Phoebe Snow (born Phoebe Ann Laub; b. 7/17/50 – d. 4/26/11) was born in New York City and raised in a musical household in which Delta blues, Broadway show tunes, Dixieland jazz, classical music, and folk music recordings were played around the clock. Her father, Merrill Laub, an exterminator by trade, had an encyclopedic knowledge of American film and theater and was also an avid collector and restorer of antiques. Her mother, Lili Laub, was a dance teacher who had performed with the Martha Graham group. She was Jewish.
Phoebe was an American singer-songwriter and guitarist, known for her hit 1975 songs “Poetry Man” and “Harpo’s Blues” and her credited guest vocals backing Paul Simon on “Gone at Last.” She was described by The New York Times as a “contralto grounded in a bluesy growl and capable of sweeping over four octaves.” Snow also sang numerous commercial jingles for many U.S. products during the 1980s and 1990s, including General Foods International Coffees, Salon Selectives, and Stouffer’s. Snow experienced success in Australia in the late 1970s and early 1980s with five top 100 albums in that territory.
Studio albums = 12
Compilation albums = 4
Songs with other artists = 40
Compilations with other artists = 9
Some things to share:
Her stage name came from an early 1900s fictional character featured in Delaware, Lackawanna and Western Railroad ads.

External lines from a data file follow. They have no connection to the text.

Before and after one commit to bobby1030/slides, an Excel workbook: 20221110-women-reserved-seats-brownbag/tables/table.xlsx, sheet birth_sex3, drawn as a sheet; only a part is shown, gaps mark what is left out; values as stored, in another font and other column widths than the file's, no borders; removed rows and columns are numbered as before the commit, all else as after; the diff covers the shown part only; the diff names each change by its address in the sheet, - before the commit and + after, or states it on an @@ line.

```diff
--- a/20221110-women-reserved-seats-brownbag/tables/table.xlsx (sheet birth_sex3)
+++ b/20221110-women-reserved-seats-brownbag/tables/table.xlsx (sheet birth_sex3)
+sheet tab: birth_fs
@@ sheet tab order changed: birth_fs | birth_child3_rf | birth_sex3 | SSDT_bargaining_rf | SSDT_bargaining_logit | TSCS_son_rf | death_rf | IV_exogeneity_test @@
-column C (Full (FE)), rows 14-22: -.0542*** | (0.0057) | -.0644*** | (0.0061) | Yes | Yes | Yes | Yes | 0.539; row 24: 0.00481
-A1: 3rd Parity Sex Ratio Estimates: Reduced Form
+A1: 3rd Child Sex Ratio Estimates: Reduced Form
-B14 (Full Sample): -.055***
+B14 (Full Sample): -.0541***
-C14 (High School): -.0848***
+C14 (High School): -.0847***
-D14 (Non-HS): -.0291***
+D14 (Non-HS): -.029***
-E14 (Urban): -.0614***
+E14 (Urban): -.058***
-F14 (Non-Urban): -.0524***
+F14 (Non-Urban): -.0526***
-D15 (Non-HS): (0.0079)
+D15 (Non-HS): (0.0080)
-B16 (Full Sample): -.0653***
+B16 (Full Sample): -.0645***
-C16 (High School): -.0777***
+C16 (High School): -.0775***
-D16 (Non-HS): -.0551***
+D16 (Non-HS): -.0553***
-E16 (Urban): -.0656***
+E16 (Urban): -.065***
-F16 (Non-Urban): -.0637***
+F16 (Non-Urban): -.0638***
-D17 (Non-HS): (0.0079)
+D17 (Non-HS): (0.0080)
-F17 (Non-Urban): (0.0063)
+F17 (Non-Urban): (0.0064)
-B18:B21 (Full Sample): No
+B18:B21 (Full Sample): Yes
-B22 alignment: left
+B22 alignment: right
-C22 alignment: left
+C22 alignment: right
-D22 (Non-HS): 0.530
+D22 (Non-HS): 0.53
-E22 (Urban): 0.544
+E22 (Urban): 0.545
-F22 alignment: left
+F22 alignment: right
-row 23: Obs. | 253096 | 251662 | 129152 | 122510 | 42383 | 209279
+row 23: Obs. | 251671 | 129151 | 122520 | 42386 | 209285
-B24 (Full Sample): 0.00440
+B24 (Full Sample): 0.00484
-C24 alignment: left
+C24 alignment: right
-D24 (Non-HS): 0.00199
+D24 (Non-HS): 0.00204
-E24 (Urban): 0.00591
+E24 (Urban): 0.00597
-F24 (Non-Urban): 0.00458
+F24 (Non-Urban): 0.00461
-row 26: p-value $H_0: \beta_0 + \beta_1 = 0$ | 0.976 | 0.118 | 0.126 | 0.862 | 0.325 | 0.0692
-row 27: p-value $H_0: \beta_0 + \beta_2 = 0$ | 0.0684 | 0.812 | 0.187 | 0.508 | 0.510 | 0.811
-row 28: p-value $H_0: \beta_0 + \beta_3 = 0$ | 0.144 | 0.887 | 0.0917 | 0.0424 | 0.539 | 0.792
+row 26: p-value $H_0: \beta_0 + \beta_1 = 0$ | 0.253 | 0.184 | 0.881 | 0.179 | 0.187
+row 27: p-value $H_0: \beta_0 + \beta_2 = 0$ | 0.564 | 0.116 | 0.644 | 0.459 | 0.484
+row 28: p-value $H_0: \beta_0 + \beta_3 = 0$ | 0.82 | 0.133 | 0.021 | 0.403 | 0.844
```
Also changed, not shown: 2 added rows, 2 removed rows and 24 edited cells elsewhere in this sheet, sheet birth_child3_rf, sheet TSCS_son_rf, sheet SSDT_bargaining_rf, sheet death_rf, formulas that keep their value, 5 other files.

In painted and later photographic print images, the young woman ‘Phoebe Snow’ was dressed all in white to emphasize the cleanliness of the line’s passenger trains. (Lackawanna’s locomotives at the time burned anthracite coal which created less soot than bituminous coal.)
Between 1975 and 1978 Snow was married to Phil Kearns (who later came out as gay). She had a daughter, Valerie Rose, who was born with severe brain damage. Snow resolved not to institutionalize Valerie, and cared for her at home until Valerie died on March 19, 2007, at the age of 31. Snow’s efforts to care for Valerie nearly ended her career. She continued to take voice lessons, and she studied opera informally.
In Phoebe’s later years she embraced Buddhism.
She suffered a cerebral hemorrhage on January 19, 2010, and slipped into a coma, enduring bouts of blood clots, pneumonia and congestive heart failure. She died on April 26, 2011, at age 60 in Edison, New Jersey.
Official website: here